Here are a few guidelines for how to think of and do a science fair project.
Pick your topic. Get an idea of what you want to study. Ideas might come
from hobbies or problems you see that need solutions. Due to limited time and
resources, you may want to study only one or two specific events. Write down
concisely your statement of the problem and what solutions or insights are
invited by what you know and don't know about it. Consider what the solution
Research Your Topic
Go to the library or internet and learn everything you can on your topic.
Observe related events. Gather existing information on your topic. Look for
unexplained or unexpected results. Also, talk to professionals in the field,
write or email companies for specific information, and obtain or construct
Organize and Plan Your Quest
Organize everything you have learned about your topic. At this point you
should narrow your thinking by focusing on a particular idea. Your background
research should help you. Think about what you hope to prove, how you intend
to do it, what you need, what might go wrong, and where you can get help. Make
an outline of all these keys issues to guide you and be ready to adapt.
Make a Timetable
Choose a topic that not only interests you, but can be done in the amount of
time you have. Use a calendar to identify important dates. Leave time to fill
out the forms and to review your research plan with your sponsor or teacher.
Certain projects require more time because they need prior Scientific Review
Committee (SRC) or Institutional Review Board (IRB) approval. The SRC and IRB
reviews are to insure the safety of the participant and others. Allow plenty
of time to experiment and collect data—even simple experiments do not always
go as you might expect the first time, or even the second time. Also leave
time to write a paper and put together an exhibit.
Plan Your Experimental Design
Give careful thought to experimental design. Once you have a feasible project
idea, write a research plan. This plan should explain how you will do your

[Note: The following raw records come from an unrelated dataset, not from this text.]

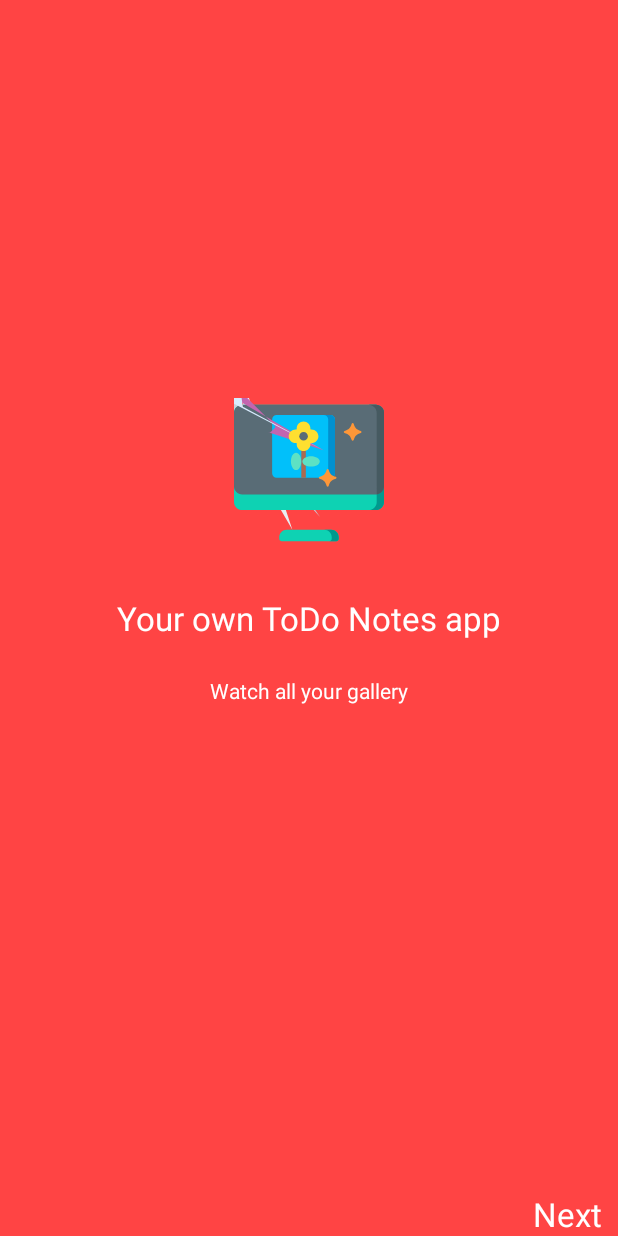
After one commit to Adityaraj1711/My-Photo-Gallery, an Android app: the layout fragment_on_boarding_one.xml on its own in the app's theme, with its tools: preview values and no code run, on a phone screen of 412 x 824 dp. The commit adds this screen. Run offline under Robolectric (Android 15) with nearby library versions, the phone set to English and light mode, and no system bars.

Commit message:
added view pager for onBoardingActivity

```diff
--- a/app/src/main/java/com/example/photoviewer/util/ImageGallery.kt
+++ b/app/src/main/java/com/example/photoviewer/util/ImageGallery.kt
@@ -11,7 +11,7 @@ object ImageGallery {
         val uri: Uri
         val cursor: Cursor?
         val column_index_data: Int
-        var column_index_folder_name: Int
+//        var column_index_folder_name: Int
         val listOfAllImage =
             ArrayList<String>()
         var absolutePathOfImage: String
--- /dev/null
+++ b/app/src/main/java/com/example/photoviewer/util/PrefConstant.kt
@@ -0,0 +1,6 @@
+package com.example.photoviewer.util
+
+object PrefConstant {
+    var SHARED_PREFERENCE_NAME = "notes_app_pref"
+    var ON_BOARDED_SUCCESSFULLY = "on_boarded_successfully"
+}
--- /dev/null
+++ b/app/src/main/res/drawable/gallery.xml
@@ -0,0 +1,65 @@
+<?xml version="1.0" encoding="utf-8"?>
+<vector xmlns:android="http://schemas.android.com/apk/res/android"
+    android:width="512dp"
+    android:height="512dp"
+    android:viewportWidth="512"
+    android:viewportHeight="512">
+
+    <path
+        android:fillColor="#e8edf2"
+        android:pathData="M199.23 449.739 28.927-67.142 24.864-11 30.822 11 28.927 67.142-55.213 11z" />
+    <path
+        android:fillColor="#c5d3dd"
+        android:pathData="M293.829 405.776-9.986-23.179h-55.686l-9.986 23.179z" />
+    <path
+        android:fillColor="#0ed2b3"
+        android:pathData="M484.061 23.124h-456.123c-15.429 0-27.938 12.508-27.938 27.938v303.596c0 15.43 12.509 27.939 27.939 27.939h456.123c15.43 0 27.939-12.509 27.939-27.939v-303.596c-0.001-15.43-12.51-27.938-27.94-27.938z" />
+    <path
+        android:fillColor="#01998d"
+        android:pathData="M484.061 23.124h-24.896c15.43 0 27.935 12.509 27.935 27.939v303.596c0 15.43-12.509 27.939-27.939 27.939h24.9c15.43 0 27.939-12.509 27.939-27.939v-303.597c0-15.43-12.509-27.938-27.939-27.938z" />
+    <path
+        android:fillColor="#596c76"
+        android:pathData="M484.061 23.124h-456.123c-15.43 0-27.938 12.508-27.938 27.938v250.262c0 15.43 12.509 27.939 27.939 27.939h456.123c15.43 0 27.939-12.508 27.939-27.939v-250.262c-0.001-15.43-12.509-27.938-27.94-27.938z" />
+    <path
+        android:fillColor="#465a61"
+        android:pathData="M510.744 42.754c-0.952-3.062-2.417-5.898-4.294-8.408-5.095-6.813-13.227-11.222-22.388-11.222h-24.896c15.427 0.004 27.935 12.511 27.935 27.939v278.033c14-1.515 24.9-13.368 24.9-27.771v-250.263c-0.001-2.893-0.441-5.683-1.257-8.308z" />
+    <path
+        android:fillColor="#0ed2b3"
+        android:pathData="M332.59 449.739h-153.18c-13.733 0-24.866 11.133-24.866 24.866v6.013c0 4.561 3.698 8.259 8.259 8.259h186.393c4.561 0 8.259-3.698 8.259-8.259v-6.013c0-13.733-11.132-24.866-24.865-24.866z" />
+    <path
+        android:fillColor="#01998d"
+        android:pathData="M331.839 449.739h-23.865c14.147 0 25.616 11.469 25.616 25.616v5.013c0 4.699-3.809 8.508-8.508 8.508h23.865c4.699 0 8.508-3.809 8.508-8.508v-5.013c0-14.147-11.468-25.616-25.616-25.616z" />
+    <path
+        android:fillColor="#01c0fa"
+        android:pathData="M130.169 73.167v183.67c0 8.534 6.918 15.453 15.453 15.453h183.67c8.534 0 15.453-6.918 15.453-15.453v-183.67c0-8.534-6.918-15.453-15.453-15.453h-183.67c-8.535 0.001 -15.453 6.919-15.453 15.453z" />
+    <path
+        android:fillColor="#0290cf"
+        android:pathData="M329.292 57.715h-23.179c8.534 0 15.453 6.919 15.453 15.453v183.67c0 8.534-6.918 15.453-15.453 15.453h23.179c8.534 0 15.453-6.918 15.453-15.453v-183.671c0-8.534-6.919-15.452-15.453-15.452z" />
+    <path
+        android:fillColor="#c365af"
+        android:pathData="M305.88 178.039 116.95 116.95c2.111 2.111 5.533 2.111 7.644 0l14.96-14.96c2.111-2.111 2.111-5.533 0-7.644l-116.95-116.95c-2.111-2.111-5.533-2.111-7.644 0l-14.96 14.96c-2.111 2.11-2.111 5.533 0 7.644z" />
+    <path
+        android:fillColor="#d8ecfe"
+        android:pathData="M305.88 178.039 30.265 30.265 22.604-22.604-30.265-30.265c-2.111-2.111-5.533-2.111-7.644 0l-14.96 14.96c-2.111 2.11-2.111 5.533 0 7.644z" />
+    <path
+        android:fillColor="#fe9738"
+        android:pathData="M432.877 119.158c-14.413 4.251-20.179 10.018-24.431 24.431-0.993 3.366-5.749 3.366-6.741 0-4.251-14.413-10.018-20.179-24.431-24.431-3.366-0.993-3.366-5.749 0-6.741 14.413-4.251 20.179-10.018 24.431-24.431 0.993 -3.366 5.749-3.366 6.741 0 4.251 14.413 10.018 20.179 24.431 24.431 3.366 0.992 3.366 5.748 0 6.741z" />
+    <path
+        android:fillColor="#fe9738"
+        android:pathData="M347.551 275.661c-14.413 4.251-20.179 10.018-24.431 24.431-0.993 3.366-5.749 3.366-6.741 0-4.251-14.413-10.018-20.179-24.431-24.431-3.366-0.993-3.366-5.749 0-6.741 14.413-4.251 20.179-10.018 24.431-24.431 0.993 -3.366 5.749-3.366 6.741 0 4.251 14.413 10.018 20.179 24.431 24.431 3.366 0.992 3.366 5.748 0 6.741z" />
+    <path
+        android:fillColor="#aa6a51"
+        android:pathData="M237.457 173.494c-4.268 0-7.726 3.459-7.726 7.726v91.069h15.453v-91.069c-0.001-4.266-3.46-7.726-7.727-7.726z" />
+    <path
+        android:fillColor="#fedf30"
+        android:pathData="M264.734 107.105c-0.816 0-1.622 0.044 -2.416 0.127 -0.911 0.096 -1.665-0.658-1.569-1.569 0.083 -0.794 0.127 -1.6 0.127 -2.416 0-12.934-10.485-23.419-23.419-23.419s-23.419 10.485-23.419 23.419c0 0.816 0.044 1.622 0.127 2.416 0.096 0.911-0.658 1.665-1.569 1.569-0.794-0.083-1.6-0.127-2.416-0.127-12.934 0-23.419 10.485-23.419 23.419s10.485 23.419 23.419 23.419c0.816 0 1.622-0.044 2.416-0.127 0.911 -0.096 1.665 0.658 1.569 1.569-0.083 0.794 -0.127 1.6-0.127 2.416 0 12.934 10.485 23.419 23.419 23.419s23.419-10.485 23.419-23.419c0-0.816-0.044-1.622-0.127-2.416-0.096-0.911 0.658 -1.665 1.569-1.569 0.794 0.083 1.6 0.127 2.416 0.127 12.934 0 23.419-10.485 23.419-23.419 0.001 -12.934-10.485-23.419-23.419-23.419z" />
+    <path
+        android:fillColor="#596c76"
+        android:pathData="M 237.457 115.787 C 245.596020358 115.787 252.194 122.384979642 252.194 130.524 C 252.194 138.663020358 245.596020358 145.261 237.457 145.261 C 229.317979642 145.261 222.72 138.663020358 222.72 130.524 C 222.72 122.384979642 229.317979642 115.787 237.457 115.787 Z" />
+    <path
+        android:fillColor="#5de1c4"
+        android:pathData="M 211.859 187.075 C 221.588048153 187.075 229.475 200.30140392 229.475 216.617 C 229.475 232.93259608 221.588048153 246.159 211.859 246.159 C 202.129951847 246.159 194.243 232.93259608 194.243 216.617 C 194.243 200.30140392 202.129951847 187.075 211.859 187.075 Z" />
+    <path
+        android:fillColor="#5de1c4"
+        android:pathData="M 263.054 199.001 C 279.36959608 199.001 292.596 206.887951847 292.596 216.617 C 292.596 226.346048153 279.36959608 234.233 263.054 234.233 C 246.73840392 234.233 233.512 226.346048153 233.512 216.617 C 233.512 206.887951847 246.73840392 199.001 263.054 199.001 Z" />
+</vector>
--- /dev/null
+++ b/app/src/main/res/layout/fragment_on_boarding_one.xml
@@ -0,0 +1,59 @@
+<?xml version="1.0" encoding="utf-8"?>
+<androidx.constraintlayout.widget.ConstraintLayout xmlns:app="http://schemas.android.com/apk/res-auto"
+    xmlns:tools="http://schemas.android.com/tools"
+    xmlns:android="http://schemas.android.com/apk/res/android"
+    android:layout_height="match_parent"
+    android:layout_width="match_parent"
+    android:background="@android:color/holo_red_light"
+    tools:context="com.example.todonotes.onBoarding.OnBoardingOneFragment">
+
+
+    <TextView
+        android:id="@+id/textViewTitle"
+        android:layout_width="wrap_content"
+        android:layout_height="wrap_content"
+        android:text="Your own ToDo Notes app"
+        android:textColor="@android:color/white"
+        android:textAppearance="@style/TextAppearance.AppCompat.Large"
+        app:layout_constraintBottom_toBottomOf="parent"
+        app:layout_constraintEnd_toEndOf="parent"
+        app:layout_constraintStart_toStartOf="parent"
+        app:layout_constraintTop_toTopOf="parent" />
+
+    <TextView
+        android:id="@+id/textViewNext"
+        android:layout_width="wrap_content"
+        android:layout_height="wrap_content"
+        android:text="Next"
+        android:textColor="@android:color/white"
+        app:layout_constraintBottom_toBottomOf="parent"
+        app:layout_constraintEnd_toEndOf="parent"
+        android:textAppearance="@style/TextAppearance.AppCompat.Large"
+        app:layout_constraintHorizontal_bias="0.97"
+        app:layout_constraintStart_toStartOf="parent" />
+
+    <ImageView
+        android:id="@+id/imageView3"
+        android:layout_width="100dp"
+        android:layout_height="100dp"
+        android:layout_marginStart="8dp"
+        android:layout_marginEnd="8dp"
+        android:layout_marginBottom="32dp"
+        android:src="@drawable/gallery"
+        android:textColor="@android:color/white"
+        app:layout_constraintBottom_toTopOf="@+id/textViewTitle"
+        app:layout_constraintEnd_toEndOf="parent"
+        app:layout_constraintStart_toStartOf="parent" />
+
+    <TextView
+        android:id="@+id/textView2"
+        android:layout_width="wrap_content"
+        android:layout_height="wrap_content"
+        android:layout_marginTop="24dp"
+        android:text="Watch all your gallery"
+        android:textColor="@android:color/white"
+        app:layout_constraintEnd_toEndOf="parent"
+        app:layout_constraintStart_toStartOf="parent"
+        app:layout_constraintTop_toBottomOf="@+id/textViewTitle" />
+
+</androidx.constraintlayout.widget.ConstraintLayout>
--- a/app/src/main/res/values/styles.xml
+++ b/app/src/main/res/values/styles.xml
@@ -14,6 +14,12 @@
         <item name="metaButtonBarStyle">?android:attr/buttonBarStyle</item>
         <item name="metaButtonBarButtonStyle">?android:attr/buttonBarButtonStyle</item>
     </style>
+    <style name="NoToolbar" parent="Theme.MaterialComponents.Light.NoActionBar">
+        <!-- Customize your theme here. -->
+        <item name="colorPrimary">@color/colorPrimary</item>
+        <item name="colorPrimaryDark">@color/colorPrimaryDark</item>
+        <item name="colorAccent">@color/colorAccent</item>
+    </style>
 
     <style name="FullscreenActionBarStyle" parent="Widget.AppCompat.ActionBar">
         <item name="android:background">@color/black_overlay</item>
```
Also changed, not shown: app/src/main/AndroidManifest.xml (+12 -6 lines), app/src/main/java/com/example/photoviewer/onBoarding/FragmentAdapter.kt (added, +24 -0 lines), app/src/main/java/com/example/photoviewer/onBoarding/OnBoardingActivity.kt (added, +58 -0 lines), app/src/main/java/com/example/photoviewer/onBoarding/OnBoardingOneFragment.kt (added, +52 -0 lines), app/src/main/java/com/example/photoviewer/onBoarding/OnBoardingTwoFragment.kt (added, +56 -0 lines), app/src/main/java/com/example/photoviewer/view/SplashActivity.kt (added, +39 -0 lines), app/src/main/res/layout/activity_on_boarding.xml (added, +13 -0 lines), app/src/main/res/layout/activity_splash.xml (added, +9 -0 lines), app/src/main/res/layout/fragment_on_boarding_two.xml (added, +76 -0 lines).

experiments and exactly what they will involve.
Consult Your Adult Sponsor
You are required to discuss your research plan with an Adult Sponsor and
obtain a signature of approval. In reviewing the Research Plan, your Sponsor
should determine if additional forms and/or IRB/SRC prior approval is needed.
You and your Adult Sponsor may use the forms checklist or contact USEF.
Gather Equipment & Supplies
Gather or purchase all the equipment, material, and supplies you are going to
need to conduct your experiments.
Conduct Your Experiments
During experimentation, keep detailed notes of each and every experiment in
your journal notebook, measurement and observation. Do not rely on your
memory. Remember to change only one variable at a time when experimenting, and
make sure to include control experiments in which none of the variables are
changed. Make sure you include sufficient numbers in both control and
experimental groups to be statistically valid.
Examine and Analyze Your Results
When you complete your experiments, examine and organize your findings. Did
your experiments give you the expected results? Why or why not? Was your
experiment performed with the exact same steps each time? Are there other
explanations that you had not considered or observed? Were there errors in
your observations? Remember that understanding errors and reporting that a
suspected variable did not change the results can be valuable information. If
possible, statistically analyze your data.
Which variables are important? Did you collect enough data? Do you need to
conduct more experimentation? Keep an open mind—never alter results to
fit a theory. If your results do not support your hypothesis, you still have
accomplished successful scientific research.